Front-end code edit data
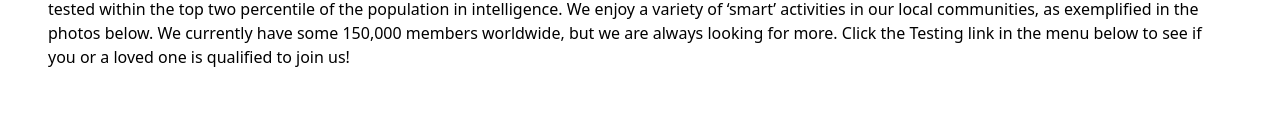
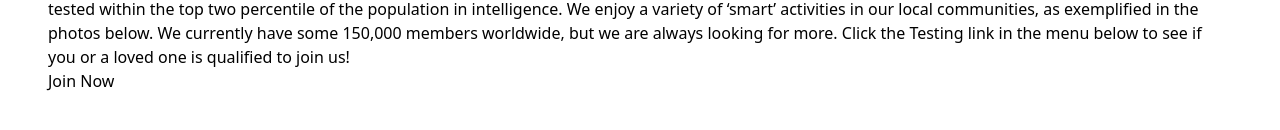
Before and after one commit to anreyw/glaam-web, a Next.js app: page / in a window 1280 px wide. Shown: the part 350-480 px from the top of the page. Built offline with nearby package versions, Linux system fonts and the light colour scheme.

Commit message:
Add basic CTA skeleton

```diff
--- a/src/components/Hero.tsx
+++ b/src/components/Hero.tsx
@@ -22,7 +22,7 @@ export default function Hero(): React.JSX.Element {
 	<p>Greater Los Angeles Area Mensa (or “GLAAM“) is a local chapter of American Mensa, Ltd.  Our territory covers all of Los Angeles and Kern and Inyo counties, along with portions of San Bernardino and Riverside and Ventura counties.
 
 Mensa (TM) is an international society which welcomes all persons who have tested within the top two percentile of the population in intelligence. We enjoy a variety of ‘smart’ activities in our local communities, as exemplified in the photos below.  We currently have some 150,000 members worldwide, but we are always looking for more.  Click the Testing link in the menu below to see if you or a loved one is qualified to join us!</p>
-
+	<a href="https://www.us.mensa.org/join/">Join Now</a>
       </main>
     </div>
   );
```
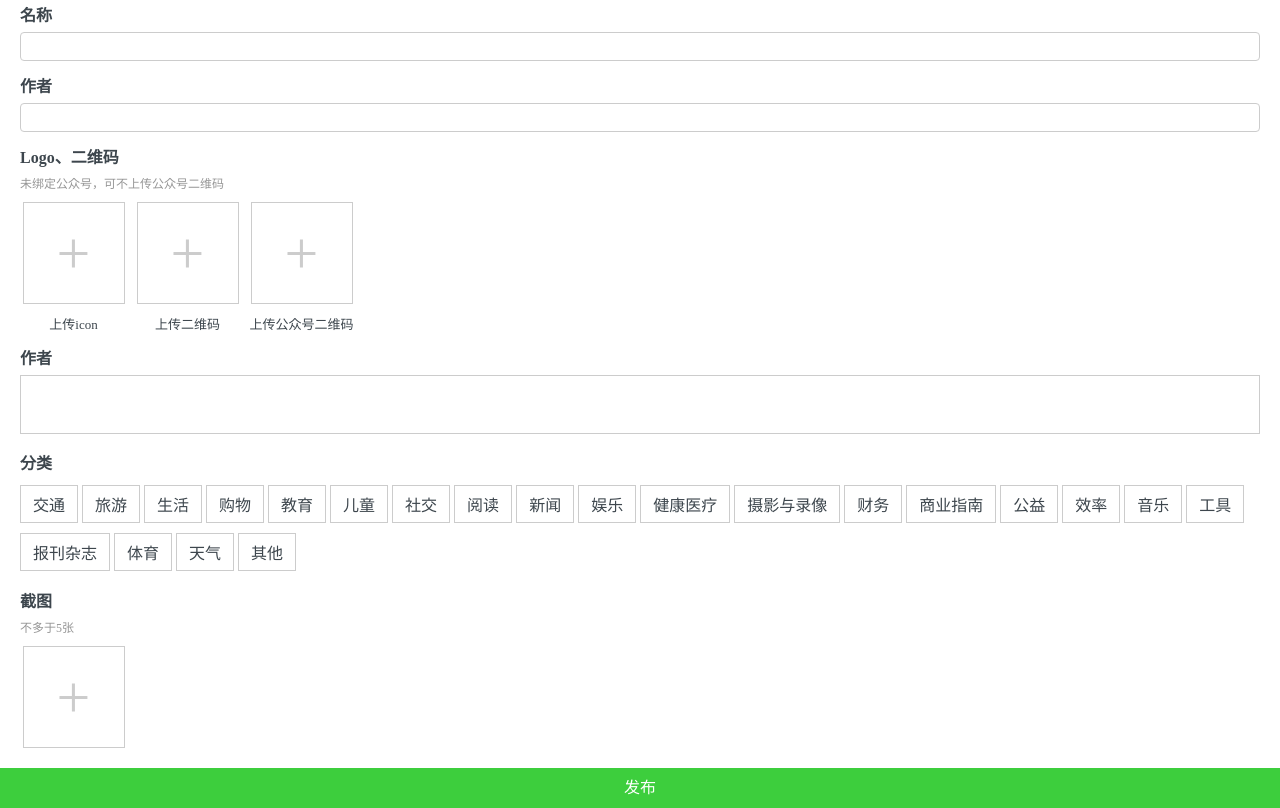
After one commit to ZhangKaitlyn/little-demo, a PHP site: page /templates/publish.html in a window 1280 px wide. The commit adds this page. Run offline with PHP 8.4, Linux system fonts and the light colour scheme.

Commit message:
发布 部分

```diff
--- a/css/style.css
+++ b/css/style.css
@@ -18,6 +18,9 @@ a{
 	color: #333;
 	text-decoration: none;
 	font-size: 14px;
+}
+h4{
+	margin: 0;
 }
 header h3 {
 	text-align: center;
@@ -81,9 +84,9 @@ span.search{
 	transform: translate(0,-50%);
 }
 .content h3{
-    font-size: 20px;
-    margin: 0;
-    line-height: 3em;
+	font-size: 20px;
+	margin: 0;
+	line-height: 3em;
 }
 .content p{
 	color: #FFF;
@@ -175,7 +178,7 @@ a.icon-60{
 	white-space: nowrap;
 	overflow: hidden;
 }
-a.btn{
+.btn{
 	width: 56px;
 	margin: 5px auto;
 	height: 27px;
@@ -260,3 +263,65 @@ a.btn{
 	padding-top: 1px;
 	background-color: #f3f3f3;
 }
+
+.form-group{
+	margin-bottom: 10px;
+	padding: 0 20px;
+}
+.form-group .form-control{
+	width: 100%;
+	padding: 6px 12px;
+	box-sizing: border-box;
+	border: 1px solid #ccc;
+	border-radius: 4px;
+}
+.form-group .info{
+	font-size: 12px;
+	color: #969696;
+}
+.form-group .upload{
+	width: 107px;
+	float: left;
+	text-align: center;
+	font-size: 13px;
+	margin-right: 7px;
+}
+.form-group .upload:last-child{
+	margin-right: 0;
+}
+.form-group .upload span{
+	display: inline-block;
+	width: 100px;
+	height: 100px;
+	text-align: center;
+	line-height: 100px;
+	font-size: 60px;
+	font-weight: lighter;
+	margin: 10px 0;
+	border: 1px solid;
+	color: #ccc;
+}
+.form-group textarea{
+	resize: none;
+	width: 100%;
+	padding: 6px 12px;
+	box-sizing: border-box;
+	border: 1px solid #ccc;
+}
+.form-group .kinds span{
+	padding: 6px 12px;
+	margin: 5px 0;
+	border: 1px solid #ccc;
+	display: inline-block;
+}
+.publish-form h4{
+	line-height: 2em;
+}
+.btn-full{
+    width: 100%;
+    border-radius: 0;
+    margin-bottom: 0;
+    font-size: 16px;
+    height: 40px;
+    line-height: 40px;
+}
--- a/templates/index.tpl
+++ b/templates/index.tpl
@@ -9,7 +9,7 @@
 </head>
 <body>
 	<header>
-		<a href="#" class="publish">+发布</a>
+		<a href="templates/publish.html" class="publish">+发布</a>
 		<span>程序商店</span>
 		<span class="search"><img src="images/search.png" alt="搜索"></span>
 	</header>
--- /dev/null
+++ b/templates/publish.html
@@ -0,0 +1,77 @@
+<!DOCTYPE html>
+<html>
+<head>
+	<meta charset="utf-8">
+	<meta http-equiv="X-UA-Compatible" content="IE=edge">
+	<meta name="viewport" content="width=device-width,initial-scale=1.0, maximum-scale=1.0, minimum-scale=1.0, user-scalable=no">
+	<title>发布程序</title>
+	<link rel="stylesheet" href="../css/style.css">
+</head>
+<body>
+	<form class="publish-form" action="#">
+		<div class="form-group">
+		<h4>名称</h4>
+			<input type="text" id="name" class="form-control">
+		</div>
+		<div class="form-group">
+			<h4>作者</h4>
+			<input type="text" id="author" class="form-control">
+		</div>
+		<div class="form-group clearfix">
+			<h4>Logo、二维码</h4>
+			<p class="info">未绑定公众号，可不上传公众号二维码</p>
+			<div class="upload">
+				<span>+</span>
+				<p>上传icon</p>
+			</div>
+			<div class="upload">
+				<span>+</span>
+				<p>上传二维码</p>
+			</div>
+			<div class="upload">
+				<span>+</span>
+				<p>上传公众号二维码</p>
+			</div>
+		</div>
+		<div class="form-group">
+			<h4>作者</h4>
+			<textarea name="detail" id="detail" rows="3"></textarea>
+		</div>
+		<div class="form-group">
+			<h4>分类</h4>
+			<p class="kinds">
+				<span>交通</span>
+				<span>旅游</span>
+				<span>生活</span>
+				<span>购物</span>
+				<span>教育</span>
+				<span>儿童</span>
+				<span>社交</span>
+				<span>阅读</span>
+				<span>新闻</span>
+				<span>娱乐</span>
+				<span>健康医疗</span>
+				<span>摄影与录像</span>
+				<span>财务</span>
+				<span>商业指南</span>
+				<span>公益</span>
+				<span>效率</span>
+				<span>音乐</span>
+				<span>工具</span>
+				<span>报刊杂志</span>
+				<span>体育</span>
+				<span>天气</span>
+				<span>其他</span>
+			</p>
+		</div>
+		<div class="form-group clearfix">
+			<h4>截图</h4>
+			<p class="info">不多于5张</p>
+			<div class="upload">
+				<span>+</span>
+			</div>
+		</div>
+		<div class="btn btn-full btn-green">发布</div>
+	</form>
+</body>
+</html>
```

Task statement
Each line of the entries above that has the word "templates" is to be copied.

Solution for this problem
After one commit to ZhangKaitlyn/little-demo, a PHP site: page /templates/publish.html in a window 1280 px wide. The commit adds this page. Run offline with PHP 8.4, Linux system fonts and the light colour scheme.
--- a/templates/index.tpl
+++ b/templates/index.tpl
+		<a href="templates/publish.html" class="publish">+发布</a>
+++ b/templates/publish.html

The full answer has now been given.